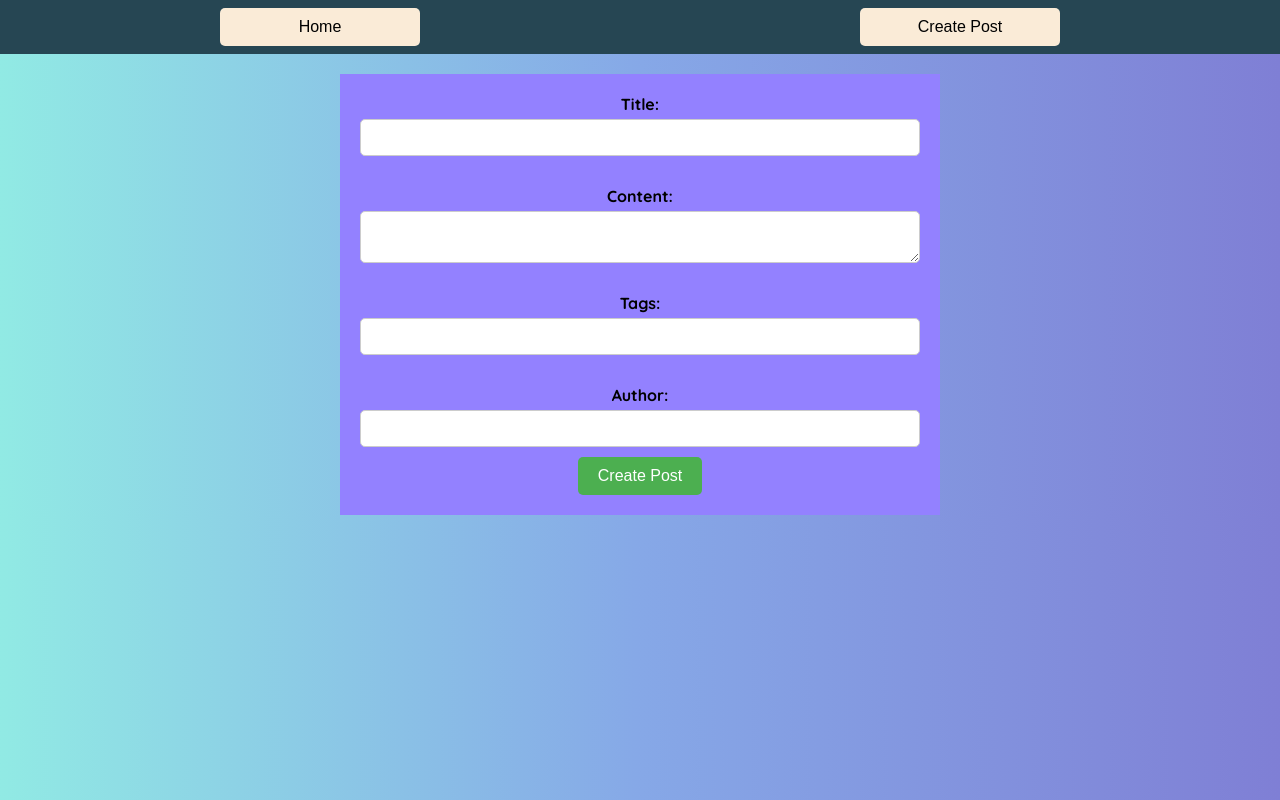
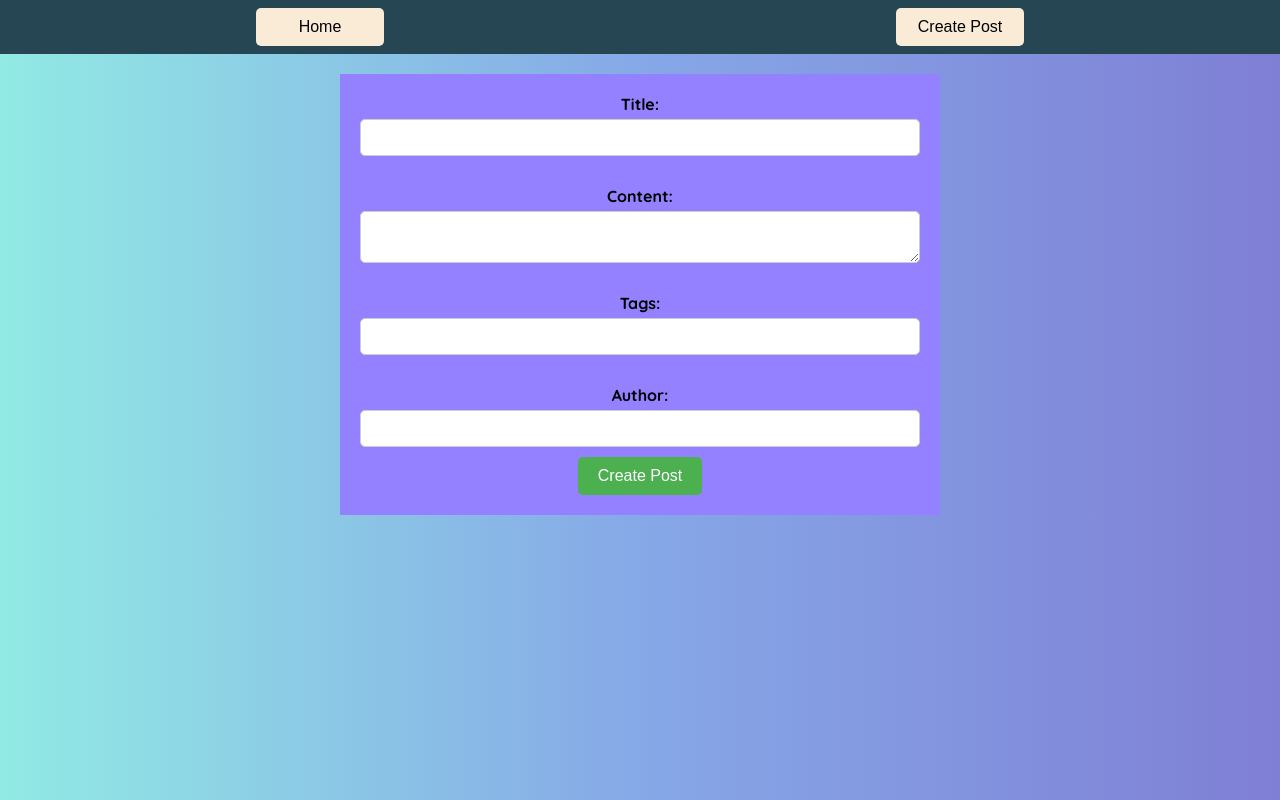
Before and after one commit to argoswamii/Blog-App, a React (Create React App) app in the folder client/: page /blogs in a window 1280 px wide. Built offline with nearby package versions, Linux system fonts and the light colour scheme.

Commit message:
ui-fixed

```diff
--- a/client/src/App.css
+++ b/client/src/App.css
@@ -8,6 +8,5 @@
 
 body {
   font-family: "Quicksand", sans-serif;
-  width: 100vw;
   background: linear-gradient(to right, #91eae4, #86a8e7, #7f7fd5);
 }
--- a/client/src/compnent/Navbar/nav.css
+++ b/client/src/compnent/Navbar/nav.css
@@ -1,8 +1,7 @@
 .container-nav {
-  width: 100vw;
   display: grid;
-  grid-template-rows: auto auto;
-  grid-template-columns: 12.5rem 12.5rem;
+  grid-template-rows: auto;
+  grid-template-columns: 8rem 8rem;
   align-items: center;
   justify-content: space-around;
   background-color: #264653;
--- a/client/src/compnent/get/datalist.css
+++ b/client/src/compnent/get/datalist.css
@@ -1,9 +1,8 @@
 .container {
-  margin: 0 auto;
+  margin: 0;
   display: flex;
   flex-wrap: wrap;
   justify-content: center;
-  width: 100vw;
   margin-block: 2rem;
   gap: 2rem;
 }
```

◆ ◆ ◆ ◆

Output the entries above verbatim, leaving out images.

Before and after one commit to argoswamii/Blog-App, a React (Create React App) app in the folder client/: page /blogs in a window 1280 px wide. Built offline with nearby package versions, Linux system fonts and the light colour scheme.

Commit message:
ui-fixed

```diff
--- a/client/src/App.css
+++ b/client/src/App.css
@@ -8,6 +8,5 @@
 
 body {
   font-family: "Quicksand", sans-serif;
-  width: 100vw;
   background: linear-gradient(to right, #91eae4, #86a8e7, #7f7fd5);
 }
--- a/client/src/compnent/Navbar/nav.css
+++ b/client/src/compnent/Navbar/nav.css
@@ -1,8 +1,7 @@
 .container-nav {
-  width: 100vw;
   display: grid;
-  grid-template-rows: auto auto;
-  grid-template-columns: 12.5rem 12.5rem;
+  grid-template-rows: auto;
+  grid-template-columns: 8rem 8rem;
   align-items: center;
   justify-content: space-around;
   background-color: #264653;
--- a/client/src/compnent/get/datalist.css
+++ b/client/src/compnent/get/datalist.css
@@ -1,9 +1,8 @@
 .container {
-  margin: 0 auto;
+  margin: 0;
   display: flex;
   flex-wrap: wrap;
   justify-content: center;
-  width: 100vw;
   margin-block: 2rem;
   gap: 2rem;
 }
```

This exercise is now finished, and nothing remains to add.